Artists don’t even control the ability to reach their existing social followers: algorithms de-prioritize artist’s posts in the newsfeeds of followers who haven’t been highly engaged. Artists have no CRM of their fanbase, knowing who has bought merch, paid for concert tickets, paid for VIP passes, etc.

The Covid-19 crisis has shown that if you take away in-person concerts, artists are doing very little to monetize their core fans. The rise of free performances on Instagram Live has engaged artists in thinking about their digital product offerings more seriously than before. What is a compelling virtual concert and how much would fans who can’t make it to real-world concerts pay for the experience?

I predict this temporary exercise in contemplating a digital-only business model will have a lasting impact in 3 areas:

  1. Virtual events – producing ticketed, online concerts and other special events for fans (not mere live-streams of in-person concerts). Unlike a normal tour, this will be about one show that is its own unique production, making it a pop culture moment (a live experience to attend with friends) that’s worth paying for. Ticketing platforms like Veeps are providing infrastructure for this already, plus there’s the emerging trend of concerts within the virtual worlds of games.
  2. Owning the audience – whether through newsletters or SMS models like Community, actually having fans contact info will be recognized as important to cost-effectively drive them to digital events. Newsletters and SMS enable artists to segment fans, sending spending opportunities to super fans who want them without promoting them to other fans. (The growing # of celebs making huge $ through co-founding consumer product brands will only accelerate this realization.)
  3. Memberships – an effective way to engage many devoted fans will be through memberships that offer some mix of exclusive content, virtual concert attendance, and other benefits for a few bucks per month or year. This hasn’t been tried very effectively yet in music. While Patreon is viewed as panhandling, white-label solutions like TopFan are growing and social platforms like Facebook, YouTube, and Twitch are bringing membership and tipping models into the mainstream.

Webinar on the state of kids media

I hosted a webinar on TechCrunch about the state of kids media amid the Covid-19 crisis.
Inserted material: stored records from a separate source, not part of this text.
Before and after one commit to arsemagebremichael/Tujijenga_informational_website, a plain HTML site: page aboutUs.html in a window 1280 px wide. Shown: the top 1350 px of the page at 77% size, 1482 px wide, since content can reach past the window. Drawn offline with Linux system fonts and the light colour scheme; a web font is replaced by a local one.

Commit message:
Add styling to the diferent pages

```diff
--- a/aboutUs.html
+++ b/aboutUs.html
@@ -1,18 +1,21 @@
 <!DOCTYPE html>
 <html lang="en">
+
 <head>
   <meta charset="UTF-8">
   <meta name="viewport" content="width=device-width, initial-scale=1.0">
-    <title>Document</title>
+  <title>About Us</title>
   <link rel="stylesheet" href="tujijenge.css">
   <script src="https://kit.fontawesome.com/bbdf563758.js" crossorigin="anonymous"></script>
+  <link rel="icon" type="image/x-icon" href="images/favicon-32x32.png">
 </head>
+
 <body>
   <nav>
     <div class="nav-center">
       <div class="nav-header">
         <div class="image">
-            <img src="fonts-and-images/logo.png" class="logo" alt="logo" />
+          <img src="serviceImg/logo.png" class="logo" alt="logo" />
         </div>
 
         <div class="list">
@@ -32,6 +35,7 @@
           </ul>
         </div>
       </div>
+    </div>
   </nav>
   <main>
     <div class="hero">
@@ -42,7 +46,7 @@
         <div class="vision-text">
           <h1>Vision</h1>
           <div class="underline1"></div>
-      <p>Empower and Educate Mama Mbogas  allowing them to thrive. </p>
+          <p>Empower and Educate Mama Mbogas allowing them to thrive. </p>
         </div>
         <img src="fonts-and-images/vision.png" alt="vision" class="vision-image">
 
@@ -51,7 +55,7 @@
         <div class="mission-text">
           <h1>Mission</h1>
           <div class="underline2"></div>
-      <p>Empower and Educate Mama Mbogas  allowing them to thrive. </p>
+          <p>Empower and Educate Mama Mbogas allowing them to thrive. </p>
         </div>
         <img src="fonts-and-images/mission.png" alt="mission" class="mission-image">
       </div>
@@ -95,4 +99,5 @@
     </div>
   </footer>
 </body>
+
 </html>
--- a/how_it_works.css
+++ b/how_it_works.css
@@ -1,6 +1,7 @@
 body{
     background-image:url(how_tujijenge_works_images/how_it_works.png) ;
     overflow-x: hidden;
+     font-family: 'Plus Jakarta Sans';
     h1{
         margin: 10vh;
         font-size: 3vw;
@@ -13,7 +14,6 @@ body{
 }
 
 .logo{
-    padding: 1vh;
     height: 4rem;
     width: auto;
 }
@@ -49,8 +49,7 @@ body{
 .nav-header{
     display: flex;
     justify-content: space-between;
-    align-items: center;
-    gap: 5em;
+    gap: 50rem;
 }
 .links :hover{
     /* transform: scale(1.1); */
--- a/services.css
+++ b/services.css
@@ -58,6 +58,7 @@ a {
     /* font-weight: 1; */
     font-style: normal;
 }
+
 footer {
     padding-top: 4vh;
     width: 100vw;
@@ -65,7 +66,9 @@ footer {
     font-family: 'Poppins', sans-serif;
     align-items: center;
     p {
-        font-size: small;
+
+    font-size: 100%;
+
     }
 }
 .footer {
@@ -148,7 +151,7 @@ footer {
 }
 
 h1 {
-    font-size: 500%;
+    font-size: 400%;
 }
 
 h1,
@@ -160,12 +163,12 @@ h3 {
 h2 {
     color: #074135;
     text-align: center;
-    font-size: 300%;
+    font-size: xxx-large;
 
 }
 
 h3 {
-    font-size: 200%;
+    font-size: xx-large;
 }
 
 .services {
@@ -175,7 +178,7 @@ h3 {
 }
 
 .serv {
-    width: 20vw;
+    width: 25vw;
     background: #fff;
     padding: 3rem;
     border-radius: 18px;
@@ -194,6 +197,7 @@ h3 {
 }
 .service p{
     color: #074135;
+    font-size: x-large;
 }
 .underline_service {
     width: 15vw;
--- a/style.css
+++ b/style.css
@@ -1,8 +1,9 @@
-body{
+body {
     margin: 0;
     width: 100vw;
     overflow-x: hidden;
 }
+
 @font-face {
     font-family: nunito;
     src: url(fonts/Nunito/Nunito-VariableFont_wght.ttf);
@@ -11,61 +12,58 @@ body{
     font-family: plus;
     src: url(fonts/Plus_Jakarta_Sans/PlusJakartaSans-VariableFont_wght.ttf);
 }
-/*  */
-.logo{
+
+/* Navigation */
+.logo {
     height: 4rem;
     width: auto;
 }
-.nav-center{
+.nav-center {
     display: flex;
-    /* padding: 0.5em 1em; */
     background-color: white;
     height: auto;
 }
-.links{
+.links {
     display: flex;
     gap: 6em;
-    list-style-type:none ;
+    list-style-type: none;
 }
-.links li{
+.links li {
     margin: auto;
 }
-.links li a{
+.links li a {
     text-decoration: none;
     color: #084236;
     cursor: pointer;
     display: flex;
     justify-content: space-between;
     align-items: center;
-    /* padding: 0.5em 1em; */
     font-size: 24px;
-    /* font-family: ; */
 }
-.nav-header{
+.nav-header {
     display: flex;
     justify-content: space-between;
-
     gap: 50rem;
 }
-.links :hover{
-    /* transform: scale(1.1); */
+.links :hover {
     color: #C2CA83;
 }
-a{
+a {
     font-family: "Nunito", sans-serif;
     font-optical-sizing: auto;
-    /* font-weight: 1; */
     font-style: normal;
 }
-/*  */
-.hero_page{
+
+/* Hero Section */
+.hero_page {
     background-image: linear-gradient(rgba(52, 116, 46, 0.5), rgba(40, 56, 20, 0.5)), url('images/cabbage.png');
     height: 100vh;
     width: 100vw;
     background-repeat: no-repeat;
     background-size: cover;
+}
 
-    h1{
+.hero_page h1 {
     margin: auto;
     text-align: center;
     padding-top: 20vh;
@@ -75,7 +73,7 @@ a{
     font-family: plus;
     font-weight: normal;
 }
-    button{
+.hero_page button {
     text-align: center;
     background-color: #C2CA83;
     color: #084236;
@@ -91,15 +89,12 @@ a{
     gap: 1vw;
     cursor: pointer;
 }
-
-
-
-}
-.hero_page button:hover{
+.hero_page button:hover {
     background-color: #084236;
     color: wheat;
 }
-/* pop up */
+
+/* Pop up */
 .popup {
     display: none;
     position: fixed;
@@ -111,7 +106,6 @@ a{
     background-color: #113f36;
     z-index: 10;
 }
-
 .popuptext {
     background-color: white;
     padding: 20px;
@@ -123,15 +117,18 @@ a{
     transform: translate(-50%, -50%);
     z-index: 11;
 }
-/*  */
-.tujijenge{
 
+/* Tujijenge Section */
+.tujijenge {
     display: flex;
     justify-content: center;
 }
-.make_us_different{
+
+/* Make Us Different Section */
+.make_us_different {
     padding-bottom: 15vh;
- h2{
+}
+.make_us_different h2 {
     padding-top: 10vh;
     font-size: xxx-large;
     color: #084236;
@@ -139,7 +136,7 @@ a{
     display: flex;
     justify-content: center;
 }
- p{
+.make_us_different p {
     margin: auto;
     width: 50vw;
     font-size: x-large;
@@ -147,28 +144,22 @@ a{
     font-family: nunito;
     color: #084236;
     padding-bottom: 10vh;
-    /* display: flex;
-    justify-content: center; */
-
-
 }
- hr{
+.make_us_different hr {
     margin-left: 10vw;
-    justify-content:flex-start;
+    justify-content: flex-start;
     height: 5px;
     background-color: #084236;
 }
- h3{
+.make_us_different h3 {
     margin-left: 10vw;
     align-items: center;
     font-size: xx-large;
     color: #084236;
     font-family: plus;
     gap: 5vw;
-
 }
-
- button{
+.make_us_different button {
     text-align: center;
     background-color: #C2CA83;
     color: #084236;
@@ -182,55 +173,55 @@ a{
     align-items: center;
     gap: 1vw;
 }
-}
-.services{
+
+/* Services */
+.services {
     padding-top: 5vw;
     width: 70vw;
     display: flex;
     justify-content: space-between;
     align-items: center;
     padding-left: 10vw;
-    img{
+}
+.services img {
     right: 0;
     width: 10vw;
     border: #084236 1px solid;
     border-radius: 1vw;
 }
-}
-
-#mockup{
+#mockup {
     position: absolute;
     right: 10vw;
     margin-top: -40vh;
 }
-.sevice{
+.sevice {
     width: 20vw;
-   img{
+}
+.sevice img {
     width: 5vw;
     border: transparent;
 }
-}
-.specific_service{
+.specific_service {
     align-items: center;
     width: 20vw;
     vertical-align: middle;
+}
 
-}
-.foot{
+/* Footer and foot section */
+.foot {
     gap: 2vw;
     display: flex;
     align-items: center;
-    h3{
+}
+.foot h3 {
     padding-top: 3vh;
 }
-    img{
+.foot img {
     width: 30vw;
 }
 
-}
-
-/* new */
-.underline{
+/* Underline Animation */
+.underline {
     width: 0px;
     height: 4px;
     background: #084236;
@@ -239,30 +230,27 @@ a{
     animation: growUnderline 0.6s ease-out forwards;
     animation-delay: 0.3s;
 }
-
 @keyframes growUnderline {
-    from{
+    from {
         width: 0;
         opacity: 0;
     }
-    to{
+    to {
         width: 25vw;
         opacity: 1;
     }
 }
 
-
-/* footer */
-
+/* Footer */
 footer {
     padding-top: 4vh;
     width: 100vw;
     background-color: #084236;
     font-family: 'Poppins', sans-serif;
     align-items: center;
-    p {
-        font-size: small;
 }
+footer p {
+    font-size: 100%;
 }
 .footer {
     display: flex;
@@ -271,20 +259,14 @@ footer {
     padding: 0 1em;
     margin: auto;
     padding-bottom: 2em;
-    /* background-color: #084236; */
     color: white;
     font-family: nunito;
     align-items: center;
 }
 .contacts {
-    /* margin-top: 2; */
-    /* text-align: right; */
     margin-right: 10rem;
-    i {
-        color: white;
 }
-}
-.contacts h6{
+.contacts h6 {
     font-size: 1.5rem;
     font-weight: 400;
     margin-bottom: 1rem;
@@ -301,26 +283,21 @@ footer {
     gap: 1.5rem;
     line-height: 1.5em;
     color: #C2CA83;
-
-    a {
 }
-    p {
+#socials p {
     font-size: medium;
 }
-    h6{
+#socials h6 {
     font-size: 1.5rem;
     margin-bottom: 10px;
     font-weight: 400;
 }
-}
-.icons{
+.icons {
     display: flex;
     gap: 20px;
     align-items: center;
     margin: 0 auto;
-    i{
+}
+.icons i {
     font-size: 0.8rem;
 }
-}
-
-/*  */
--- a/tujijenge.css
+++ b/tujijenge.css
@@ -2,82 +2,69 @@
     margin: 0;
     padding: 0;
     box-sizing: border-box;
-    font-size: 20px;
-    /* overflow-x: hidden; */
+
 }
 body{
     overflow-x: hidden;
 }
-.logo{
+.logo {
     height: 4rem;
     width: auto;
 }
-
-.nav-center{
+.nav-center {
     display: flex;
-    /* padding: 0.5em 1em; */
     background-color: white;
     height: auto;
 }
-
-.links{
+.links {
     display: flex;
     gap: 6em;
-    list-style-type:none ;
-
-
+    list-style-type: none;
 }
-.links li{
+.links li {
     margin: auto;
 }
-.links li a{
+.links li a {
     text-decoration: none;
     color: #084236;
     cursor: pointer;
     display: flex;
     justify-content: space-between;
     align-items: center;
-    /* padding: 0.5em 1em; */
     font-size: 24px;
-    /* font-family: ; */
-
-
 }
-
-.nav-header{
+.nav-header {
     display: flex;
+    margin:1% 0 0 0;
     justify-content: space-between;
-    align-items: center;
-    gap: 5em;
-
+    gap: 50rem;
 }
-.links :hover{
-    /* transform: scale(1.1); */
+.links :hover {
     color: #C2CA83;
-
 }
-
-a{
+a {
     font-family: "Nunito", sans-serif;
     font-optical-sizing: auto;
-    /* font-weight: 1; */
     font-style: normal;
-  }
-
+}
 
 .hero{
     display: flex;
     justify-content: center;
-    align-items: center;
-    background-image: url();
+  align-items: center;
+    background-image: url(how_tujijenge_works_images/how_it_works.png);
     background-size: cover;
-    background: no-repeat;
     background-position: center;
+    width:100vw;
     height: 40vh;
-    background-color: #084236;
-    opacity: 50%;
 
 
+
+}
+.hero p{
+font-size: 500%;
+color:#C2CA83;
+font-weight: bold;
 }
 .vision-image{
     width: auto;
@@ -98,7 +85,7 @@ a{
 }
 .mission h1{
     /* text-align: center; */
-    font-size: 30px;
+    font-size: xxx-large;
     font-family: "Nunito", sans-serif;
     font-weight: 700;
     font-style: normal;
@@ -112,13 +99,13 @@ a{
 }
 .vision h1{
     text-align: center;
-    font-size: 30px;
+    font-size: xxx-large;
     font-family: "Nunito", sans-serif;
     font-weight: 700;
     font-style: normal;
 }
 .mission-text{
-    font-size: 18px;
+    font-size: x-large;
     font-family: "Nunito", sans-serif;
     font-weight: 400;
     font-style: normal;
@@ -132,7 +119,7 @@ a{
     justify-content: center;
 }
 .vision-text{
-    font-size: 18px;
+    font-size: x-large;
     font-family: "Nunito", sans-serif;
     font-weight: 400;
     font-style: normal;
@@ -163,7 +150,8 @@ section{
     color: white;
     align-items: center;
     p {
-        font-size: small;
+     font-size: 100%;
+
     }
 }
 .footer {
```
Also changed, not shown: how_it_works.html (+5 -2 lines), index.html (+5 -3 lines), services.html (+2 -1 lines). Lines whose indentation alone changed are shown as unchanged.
My guests were:

  • Craig Donato, chief business officer of Roblox, the $4 billion gaming platform that counts the majority of U.S. kids age 9-12 among its active users.
  • Nancy MacIntyre, co-founder and CEO of Fingerprint, the company behind Kidimo, a leading subscription video and gaming service for children.
  • Dylan Collins, co-founder and CEO of SuperAwesome, the London-based creator of “kid-safe” adtech and privacy tools.

Read the transcript or watch the video here on TechCrunch >>

TechCrunch interview: With kids and adults staying at home, are virtual worlds ready for primetime?

My TechCrunch colleague Danny Crichton interviewed me about how my recent assessment of the coming Multiverse era of social media has been impacted by the Covid-19 crisis and impending recession. Read it here on TechCrunch >>

The Multiverse (Part 7): The companies that will shape the upcoming Multiverse era of social media

In the seventh and final part of my series on Multiverse virtual worlds as the next phase of mainstream social media, I outline the competitive landscape of companies poised to win big in the new era. Read it here on TechCrunch >>

The Multiverse (Part 5): Multiverse virtual worlds will be healthier for society than our current social networks

In the fifth installment of my big series on Multiverse virtual worlds as the next phase of mainstream social media, I outline why this evolution is an improvement for society over the current paradigm of social platforms. Read it here on TechCrunch >>